The news that the apostle Paul shares with us are words we need to hear far more often than we usually do; that Christ stands with us in our trials and sufferings, even including those immortal words- that ‘while we were yet sinners, Christ died for us.’
This passage of Paul’s is all about ‘justification’; how it is that we are made right with God- not by anything we do ourselves, but as a sheer gift of grace by God.
God knows us, and the more we realize that, the better people we can become. And the more we recognize the gift of grace in our lives, the more we are able to see grace and good- ness in others. Here’s a final story, another from my week in California, sort of.
I was fortunate enough to get tickets to see the hit play ‘Hamilton’ in San Francisco. It’s been on tour for some time- even here at the Hippodrome, but I was fortunate to come across some truly discount priced tickets. So, yes, I was able to be ‘in the room where it happened.’ (As the play refers to where some big negotiations were made.)
As a student of history and having read the book by Ron Chernow some years ago, this play was a ‘must see’ for me, and it led to a few days thereafter being mildly obsessed with searching out some more nuggets of history to go a bit deeper in the story. I discovered an episode of history I never knew about, one that relates to this theme of being known by God and responding appropriately. The story has to do with the command of General George Washington and how he decided to treat prisoners of war, as opposed to how the British treated Colonial prisoners.
Though I admit that I don’t know that much of the personal faith of George Washington, I do know that he was widely regarded as a ‘God-fearing’ man and based his life on the highest ethical principles. Every morning he was said to have knelt to do his devotionals.
Long before the ‘Geneva Convention’ of the rules of war were drawn up (1929), Washington applied ‘divine principles’ to his management of the battlefield and thereafter, which led to surprising results.
After the battles of New York and Monmouth, thousands of American prisoners of war were treated with extreme cruelty by the British, many of them locked up on ‘prison ships’ in New York Harbor, poorly fed and often beaten.* (David Hackett Fischer, Washington’s Crossing)

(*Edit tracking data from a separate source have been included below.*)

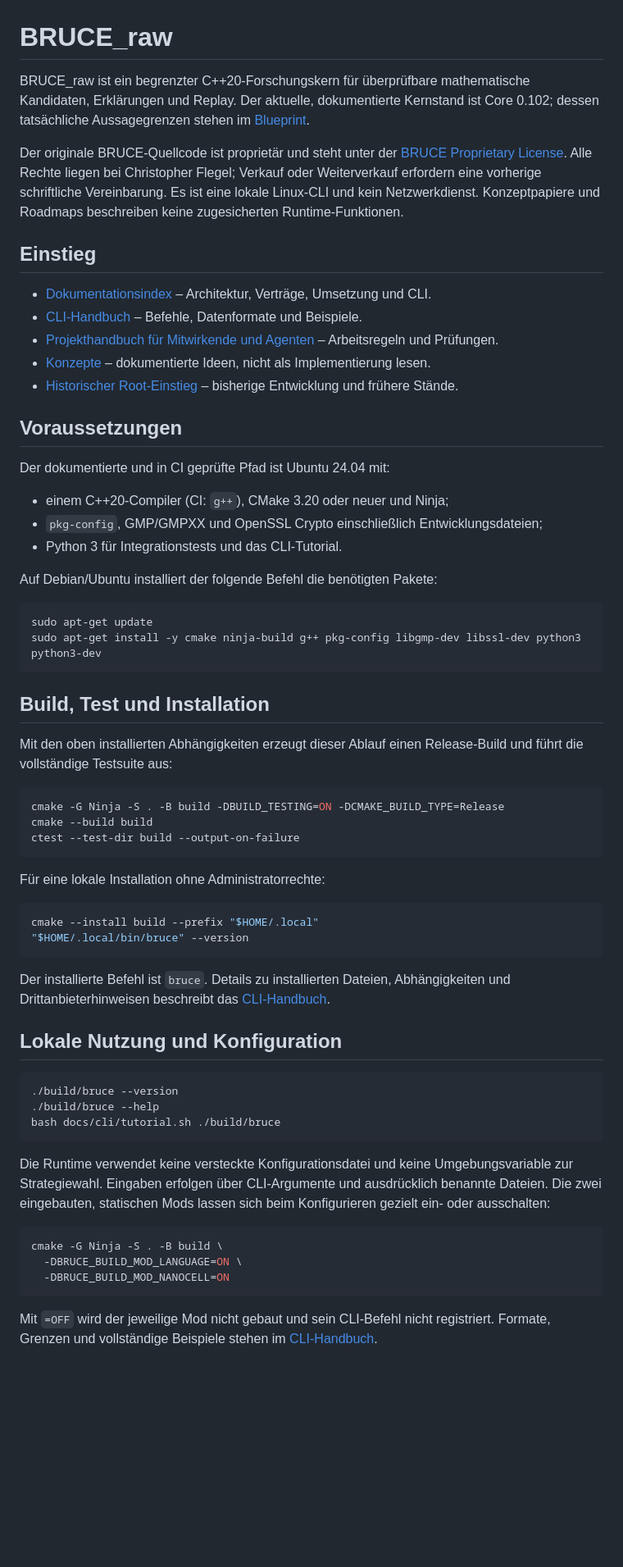
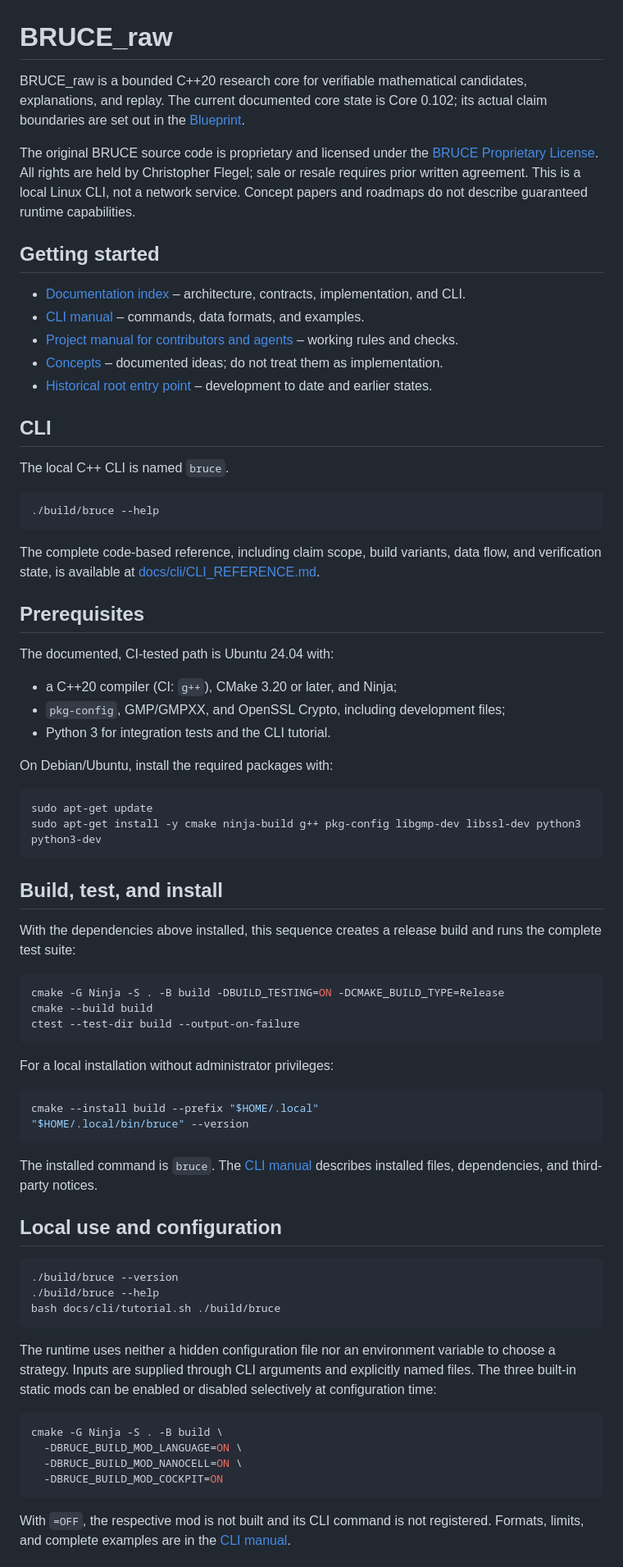
Before and after one commit to ChrisFle2003/BRUCE-raw, a Markdown page: README.md, the part around one of its changes. Shown at 82% size. GitHub-like rendering; blank space fills up the shorter version.

````diff
--- a/README.md
+++ b/README.md
@@ -1,44 +1,55 @@
 # BRUCE_raw
 
-BRUCE_raw ist ein begrenzter C++20-Forschungskern für überprüfbare mathematische
-Kandidaten, Erklärungen und Replay. Der aktuelle, dokumentierte Kernstand ist
-Core 0.102; dessen tatsächliche Aussagegrenzen stehen im
+BRUCE_raw is a bounded C++20 research core for verifiable mathematical
+candidates, explanations, and replay. The current documented core state is
+Core 0.102; its actual claim boundaries are set out in the
 [Blueprint](docs/architecture/03-blueprint-consolidation.md).
 
-Der originale BRUCE-Quellcode ist proprietär und steht unter der
-[BRUCE Proprietary License](LICENSE). Alle Rechte liegen bei Christopher
-Flegel; Verkauf oder Weiterverkauf erfordern eine vorherige schriftliche
-Vereinbarung. Es ist eine lokale Linux-CLI und kein Netzwerkdienst.
-Konzeptpapiere und Roadmaps beschreiben keine zugesicherten Runtime-Funktionen.
+The original BRUCE source code is proprietary and licensed under the
+[BRUCE Proprietary License](LICENSE). All rights are held by Christopher
+Flegel; sale or resale requires prior written agreement. This is a local
+Linux CLI, not a network service. Concept papers and roadmaps do not describe
+guaranteed runtime capabilities.
 
-## Einstieg
+## Getting started
 
-- [Dokumentationsindex](docs/README.md) – Architektur, Verträge, Umsetzung und CLI.
-- [CLI-Handbuch](docs/cli/README.md) – Befehle, Datenformate und Beispiele.
-- [Projekthandbuch für Mitwirkende und Agenten](AGENTS.md) – Arbeitsregeln und Prüfungen.
-- [Konzepte](docs/concepts/README.md) – dokumentierte Ideen, nicht als Implementierung lesen.
-- [Historischer Root-Einstieg](HISTORY.md) – bisherige Entwicklung und frühere Stände.
+- [Documentation index](docs/README.md) – architecture, contracts, implementation, and CLI.
+- [CLI manual](docs/cli/README.md) – commands, data formats, and examples.
+- [Project manual for contributors and agents](AGENTS.md) – working rules and checks.
+- [Concepts](docs/concepts/README.md) – documented ideas; do not treat them as implementation.
+- [Historical root entry point](HISTORY.md) – development to date and earlier states.
 
-## Voraussetzungen
+## CLI
 
-Der dokumentierte und in CI geprüfte Pfad ist Ubuntu 24.04 mit:
+The local C++ CLI is named `bruce`.
 
-- einem C++20-Compiler (CI: `g++`), CMake 3.20 oder neuer und Ninja;
-- `pkg-config`, GMP/GMPXX und OpenSSL Crypto einschließlich
-  Entwicklungsdateien;
-- Python 3 für Integrationstests und das CLI-Tutorial.
+```sh
+./build/bruce --help
+```
 
-Auf Debian/Ubuntu installiert der folgende Befehl die benötigten Pakete:
+The complete code-based reference, including claim scope, build variants, data
+flow, and verification state, is available at
+[docs/cli/CLI_REFERENCE.md](docs/cli/CLI_REFERENCE.md).
+
+## Prerequisites
+
+The documented, CI-tested path is Ubuntu 24.04 with:
+
+- a C++20 compiler (CI: `g++`), CMake 3.20 or later, and Ninja;
+- `pkg-config`, GMP/GMPXX, and OpenSSL Crypto, including development files;
+- Python 3 for integration tests and the CLI tutorial.
+
+On Debian/Ubuntu, install the required packages with:
 
 ```sh
 sudo apt-get update
 sudo apt-get install -y cmake ninja-build g++ pkg-config libgmp-dev libssl-dev python3 python3-dev
 ```
 
-## Build, Test und Installation
+## Build, test, and install
 
-Mit den oben installierten Abhängigkeiten erzeugt dieser Ablauf einen
-Release-Build und führt die vollständige Testsuite aus:
+With the dependencies above installed, this sequence creates a release build
+and runs the complete test suite:
 
 ```sh
 cmake -G Ninja -S . -B build -DBUILD_TESTING=ON -DCMAKE_BUILD_TYPE=Release
@@ -46,18 +57,17 @@ cmake --build build
 ctest --test-dir build --output-on-failure
 ```
 
-Für eine lokale Installation ohne Administratorrechte:
+For a local installation without administrator privileges:
 
 ```sh
 cmake --install build --prefix "$HOME/.local"
 "$HOME/.local/bin/bruce" --version
 ```
 
-Der installierte Befehl ist `bruce`. Details zu installierten Dateien,
-Abhängigkeiten und Drittanbieterhinweisen beschreibt das
-[CLI-Handbuch](docs/cli/README.md).
+The installed command is `bruce`. The [CLI manual](docs/cli/README.md)
+describes installed files, dependencies, and third-party notices.
 
-## Lokale Nutzung und Konfiguration
+## Local use and configuration
 
 ```sh
 ./build/bruce --version
@@ -65,18 +75,19 @@ Abhängigkeiten und Drittanbieterhinweisen beschreibt das
 bash docs/cli/tutorial.sh ./build/bruce
 ```
 
-Die Runtime verwendet keine versteckte Konfigurationsdatei und keine
-Umgebungsvariable zur Strategiewahl. Eingaben erfolgen über CLI-Argumente und
-ausdrücklich benannte Dateien. Die zwei eingebauten, statischen Mods lassen
-sich beim Konfigurieren gezielt ein- oder ausschalten:
+The runtime uses neither a hidden configuration file nor an environment
+variable to choose a strategy. Inputs are supplied through CLI arguments and
+explicitly named files. The three built-in static mods can be enabled or
+disabled selectively at configuration time:
 
 ```sh
 cmake -G Ninja -S . -B build \
   -DBRUCE_BUILD_MOD_LANGUAGE=ON \
-  -DBRUCE_BUILD_MOD_NANOCELL=ON
+  -DBRUCE_BUILD_MOD_NANOCELL=ON \
+  -DBRUCE_BUILD_MOD_COCKPIT=ON
 ```
 
-Mit `=OFF` wird der jeweilige Mod nicht gebaut und sein CLI-Befehl nicht
-registriert. Formate, Grenzen und vollständige Beispiele stehen im
-[CLI-Handbuch](docs/cli/README.md).
+With `=OFF`, the respective mod is not built and its CLI command is not
+registered. Formats, limits, and complete examples are in the
+[CLI manual](docs/cli/README.md).
 
````
Also changed, not shown: other parts of README.md (+47 -39 lines).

Yet, in contrast, after the battle of Trenton (Dec. 26, 1776), General Washington specifically ordered that both English and Hessian captives would be treated as human beings with the same rights for which Americans were striving. They were housed in tents, were well fed and relatively lightly guarded. The Hessians themselves were amazed to be treated with decency and even kindness, which led on their part to more desertions to the American side.
The moral choices made by General Washington in the War of Independence enlarged the meaning of the American Revolution. Later historians record that when questioned about this unusual and generous treatment of war prisoners, Washington simply replied that his decision reflected the mercy he was given by his creator. His was a simple and generous decision, appropriate for the moment, with implications far beyond what he anticipated. The precedent for mercy came centuries before, announced by the Apostle Paul in God’s free, undeserved grace in Christ, given to us.
As much as anything, I think the Apostle Paul would be grateful to know that 20 centuries after his writing, some people still remember his words, and take them to heart. That God’s mercy is also extended to us in Christ because of no merit of our own- but simply as a gift of God, is something we have the privilege of celebrating this morning. The mercy given us is the same mercy we are to extend to others. How difficult is that to do?
Today we are reminded of the gift of Christ’s love given us at the table, celebrating a meal together; when forgiveness was made real and tangible for those who followed Jesus.
May this meal be a gift that instills, confirms and renews in you the mercy of God in Jesus Christ in your life, that you may know yourself to be one known and cherished by God, and that you will then share the mercy given to you with others generously; in Jesus’ name. Amen